*** EXERCISE DATA Section Begins ***

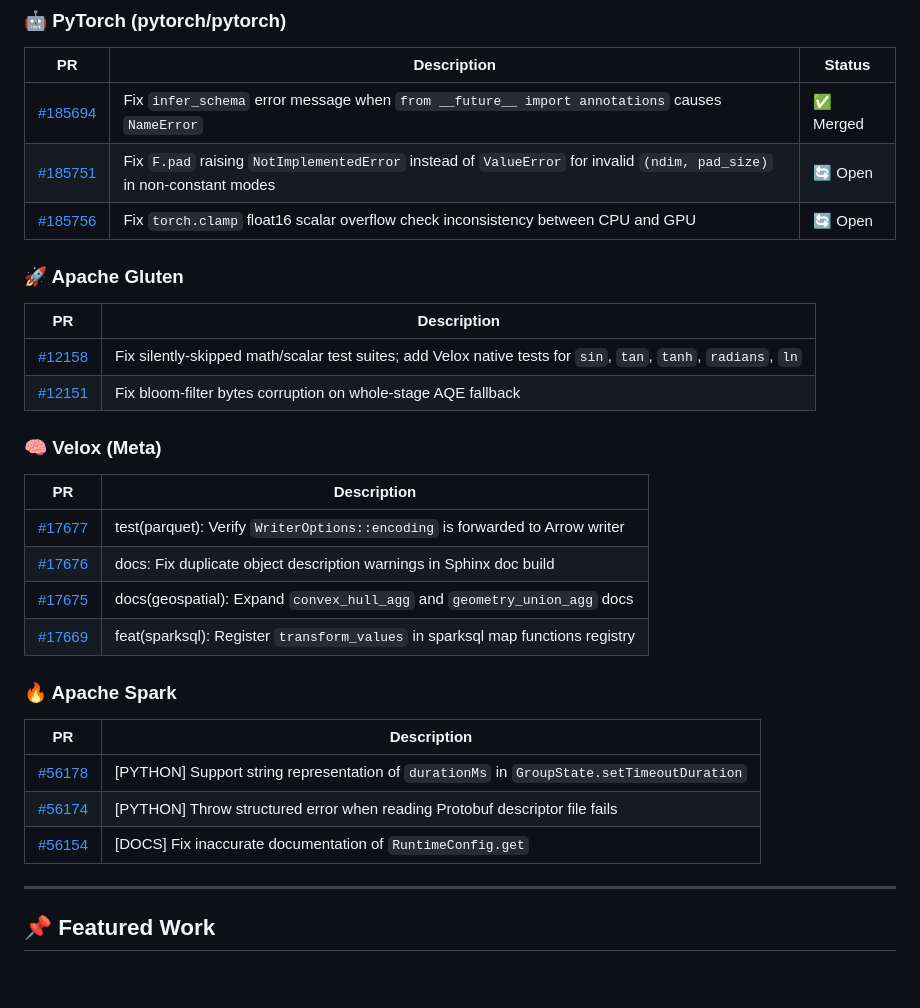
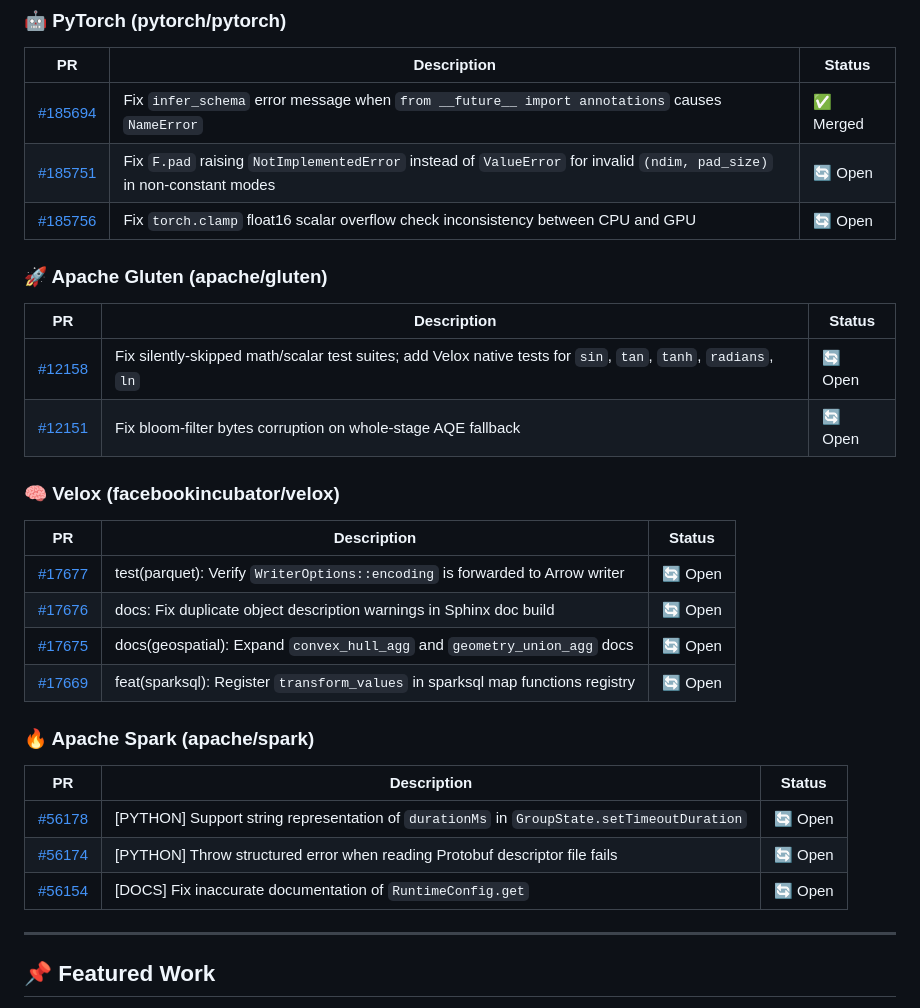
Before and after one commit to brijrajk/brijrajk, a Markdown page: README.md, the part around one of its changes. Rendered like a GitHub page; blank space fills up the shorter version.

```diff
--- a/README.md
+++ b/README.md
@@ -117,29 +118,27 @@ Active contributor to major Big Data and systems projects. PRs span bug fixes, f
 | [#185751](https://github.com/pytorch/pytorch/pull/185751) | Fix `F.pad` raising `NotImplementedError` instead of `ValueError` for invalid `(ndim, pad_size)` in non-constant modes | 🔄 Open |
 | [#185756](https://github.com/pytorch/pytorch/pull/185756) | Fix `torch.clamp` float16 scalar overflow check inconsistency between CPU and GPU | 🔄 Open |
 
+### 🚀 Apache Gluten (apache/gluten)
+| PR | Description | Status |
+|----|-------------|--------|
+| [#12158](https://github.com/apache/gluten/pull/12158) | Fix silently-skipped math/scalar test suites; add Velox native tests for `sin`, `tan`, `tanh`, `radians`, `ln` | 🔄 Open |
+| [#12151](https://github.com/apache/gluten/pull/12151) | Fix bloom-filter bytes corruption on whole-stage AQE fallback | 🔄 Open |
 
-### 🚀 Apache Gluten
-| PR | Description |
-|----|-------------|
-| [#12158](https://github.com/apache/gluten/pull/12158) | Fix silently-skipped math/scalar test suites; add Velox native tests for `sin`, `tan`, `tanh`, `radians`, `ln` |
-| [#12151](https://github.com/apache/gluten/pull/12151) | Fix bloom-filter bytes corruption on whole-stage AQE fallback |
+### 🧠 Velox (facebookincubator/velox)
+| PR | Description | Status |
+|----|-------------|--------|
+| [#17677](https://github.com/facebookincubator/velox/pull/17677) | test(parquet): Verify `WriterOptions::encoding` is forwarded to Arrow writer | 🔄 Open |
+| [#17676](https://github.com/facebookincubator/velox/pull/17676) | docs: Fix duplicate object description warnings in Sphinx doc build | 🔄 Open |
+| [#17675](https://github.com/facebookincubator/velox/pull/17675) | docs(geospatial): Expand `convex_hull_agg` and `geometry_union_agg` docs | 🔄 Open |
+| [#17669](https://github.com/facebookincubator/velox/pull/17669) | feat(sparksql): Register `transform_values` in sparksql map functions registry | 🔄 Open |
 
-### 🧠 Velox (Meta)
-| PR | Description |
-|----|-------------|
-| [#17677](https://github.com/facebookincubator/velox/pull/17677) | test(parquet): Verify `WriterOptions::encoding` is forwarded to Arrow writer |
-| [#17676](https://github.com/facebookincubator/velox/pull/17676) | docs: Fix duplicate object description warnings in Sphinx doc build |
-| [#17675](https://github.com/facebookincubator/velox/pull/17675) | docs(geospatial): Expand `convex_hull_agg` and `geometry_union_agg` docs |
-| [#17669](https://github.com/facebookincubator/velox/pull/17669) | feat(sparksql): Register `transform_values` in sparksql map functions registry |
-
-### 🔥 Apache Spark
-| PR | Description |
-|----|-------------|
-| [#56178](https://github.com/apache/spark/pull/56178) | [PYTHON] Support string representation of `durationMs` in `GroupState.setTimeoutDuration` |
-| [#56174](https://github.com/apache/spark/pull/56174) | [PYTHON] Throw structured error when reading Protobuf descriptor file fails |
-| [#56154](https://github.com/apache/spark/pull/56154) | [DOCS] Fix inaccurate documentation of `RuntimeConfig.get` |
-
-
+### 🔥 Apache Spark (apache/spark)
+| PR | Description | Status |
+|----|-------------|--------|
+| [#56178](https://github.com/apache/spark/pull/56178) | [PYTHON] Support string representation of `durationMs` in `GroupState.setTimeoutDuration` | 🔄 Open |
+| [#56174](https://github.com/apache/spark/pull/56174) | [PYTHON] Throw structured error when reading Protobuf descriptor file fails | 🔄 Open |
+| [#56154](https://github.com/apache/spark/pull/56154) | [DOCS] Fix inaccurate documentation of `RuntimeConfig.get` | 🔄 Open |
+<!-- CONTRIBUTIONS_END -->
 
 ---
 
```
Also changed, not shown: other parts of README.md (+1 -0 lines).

*** EXERCISE DATA Section Ends ***
*** EXERCISE DATA Section Begins ***

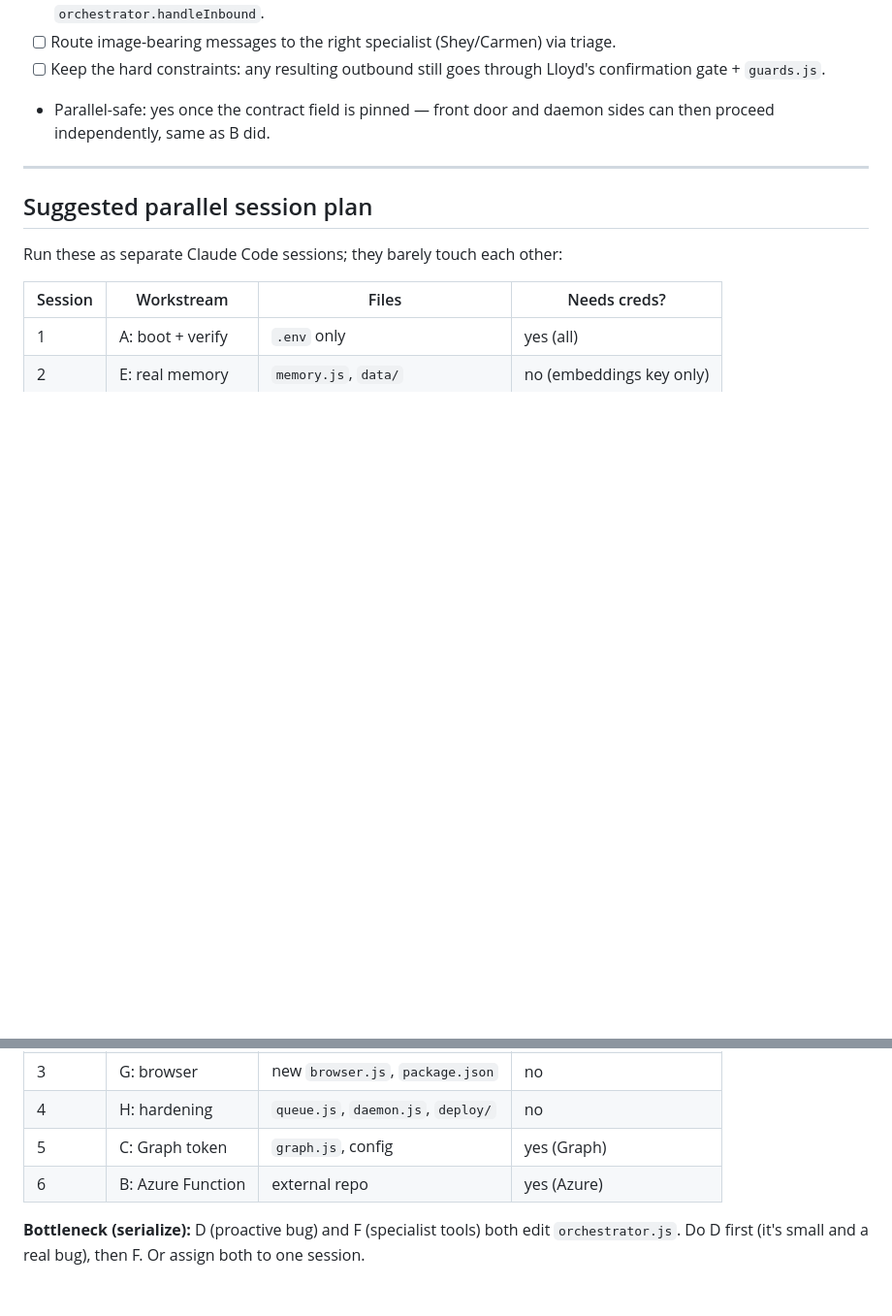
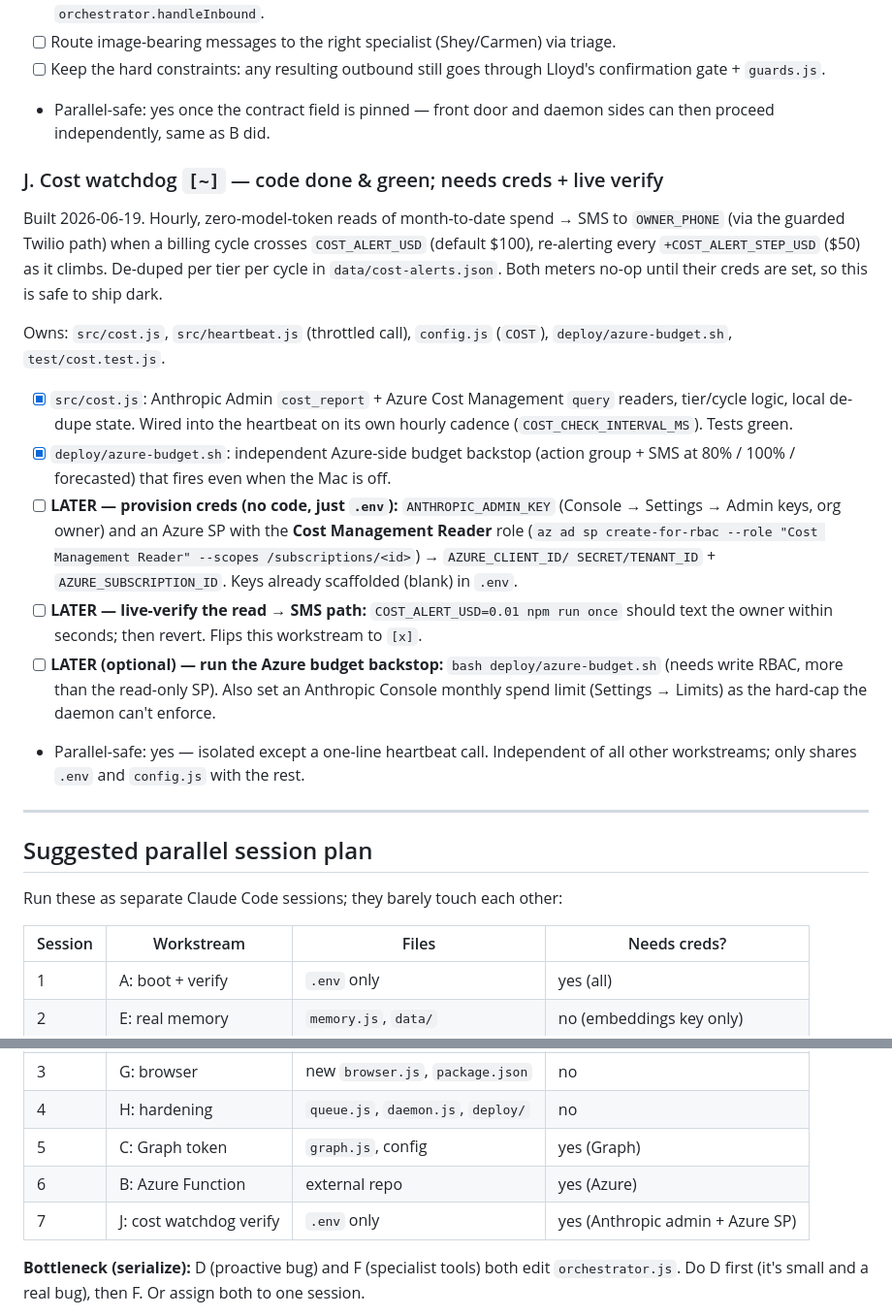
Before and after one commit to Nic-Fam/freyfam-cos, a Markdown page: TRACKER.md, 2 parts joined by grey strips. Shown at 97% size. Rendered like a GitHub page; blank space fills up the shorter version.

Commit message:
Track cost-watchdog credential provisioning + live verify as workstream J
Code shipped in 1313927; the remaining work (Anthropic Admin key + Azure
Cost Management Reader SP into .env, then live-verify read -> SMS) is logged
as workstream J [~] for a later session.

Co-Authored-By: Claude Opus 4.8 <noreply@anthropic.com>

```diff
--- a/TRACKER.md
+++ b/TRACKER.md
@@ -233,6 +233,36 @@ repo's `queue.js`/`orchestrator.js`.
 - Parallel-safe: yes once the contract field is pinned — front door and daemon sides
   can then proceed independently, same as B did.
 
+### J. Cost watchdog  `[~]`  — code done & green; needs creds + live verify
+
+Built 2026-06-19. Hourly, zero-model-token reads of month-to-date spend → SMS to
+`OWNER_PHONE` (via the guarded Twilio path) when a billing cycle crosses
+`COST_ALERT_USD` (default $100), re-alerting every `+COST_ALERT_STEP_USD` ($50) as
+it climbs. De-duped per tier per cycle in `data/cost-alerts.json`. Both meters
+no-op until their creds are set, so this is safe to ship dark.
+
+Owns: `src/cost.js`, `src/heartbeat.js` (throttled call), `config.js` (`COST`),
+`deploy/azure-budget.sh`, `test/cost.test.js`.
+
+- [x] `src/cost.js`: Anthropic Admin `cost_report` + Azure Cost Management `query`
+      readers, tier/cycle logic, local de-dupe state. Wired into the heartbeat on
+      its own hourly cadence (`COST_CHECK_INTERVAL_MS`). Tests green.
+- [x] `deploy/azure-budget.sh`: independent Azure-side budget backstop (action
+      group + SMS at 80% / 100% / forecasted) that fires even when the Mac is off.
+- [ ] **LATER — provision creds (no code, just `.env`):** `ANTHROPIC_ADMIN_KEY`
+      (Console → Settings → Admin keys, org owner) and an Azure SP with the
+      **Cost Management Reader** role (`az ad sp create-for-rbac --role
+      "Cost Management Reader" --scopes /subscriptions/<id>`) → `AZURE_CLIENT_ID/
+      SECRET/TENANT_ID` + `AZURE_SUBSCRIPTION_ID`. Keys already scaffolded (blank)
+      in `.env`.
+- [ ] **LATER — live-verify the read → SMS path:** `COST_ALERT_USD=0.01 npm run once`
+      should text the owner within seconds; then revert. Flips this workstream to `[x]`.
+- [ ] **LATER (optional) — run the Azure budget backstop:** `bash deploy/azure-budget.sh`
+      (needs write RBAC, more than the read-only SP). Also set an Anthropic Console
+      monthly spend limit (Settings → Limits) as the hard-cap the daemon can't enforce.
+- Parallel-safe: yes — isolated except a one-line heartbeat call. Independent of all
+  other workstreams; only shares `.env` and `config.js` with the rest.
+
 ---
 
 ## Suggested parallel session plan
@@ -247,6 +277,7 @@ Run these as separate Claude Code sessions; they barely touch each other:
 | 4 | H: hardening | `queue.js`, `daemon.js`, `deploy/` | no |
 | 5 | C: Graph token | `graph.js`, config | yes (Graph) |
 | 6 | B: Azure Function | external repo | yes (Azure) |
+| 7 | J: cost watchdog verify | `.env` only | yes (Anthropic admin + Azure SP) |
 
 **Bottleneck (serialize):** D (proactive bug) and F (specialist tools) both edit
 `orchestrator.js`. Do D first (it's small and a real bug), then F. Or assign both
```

*** EXERCISE DATA Section Ends ***
*** EXERCISE DATA Section Begins ***

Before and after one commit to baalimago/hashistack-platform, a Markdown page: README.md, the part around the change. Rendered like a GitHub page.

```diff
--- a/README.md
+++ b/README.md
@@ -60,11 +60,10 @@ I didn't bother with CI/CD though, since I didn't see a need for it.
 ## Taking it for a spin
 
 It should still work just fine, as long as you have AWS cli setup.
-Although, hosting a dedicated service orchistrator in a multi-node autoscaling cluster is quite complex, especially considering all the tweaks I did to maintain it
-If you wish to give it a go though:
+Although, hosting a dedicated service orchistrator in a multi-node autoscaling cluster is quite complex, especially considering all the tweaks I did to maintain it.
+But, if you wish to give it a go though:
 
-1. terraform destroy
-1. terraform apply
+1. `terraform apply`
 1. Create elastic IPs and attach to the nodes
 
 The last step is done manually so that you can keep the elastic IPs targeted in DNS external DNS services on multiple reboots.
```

*** EXERCISE DATA Section Ends ***

Copy every line above in which the string "inaccurate" shows up.

• ANSWER BOX:
-| [#56154](https://github.com/apache/spark/pull/56154) | [DOCS] Fix inaccurate documentation of `RuntimeConfig.get` |
+| [#56154](https://github.com/apache/spark/pull/56154) | [DOCS] Fix inaccurate documentation of `RuntimeConfig.get` | 🔄 Open |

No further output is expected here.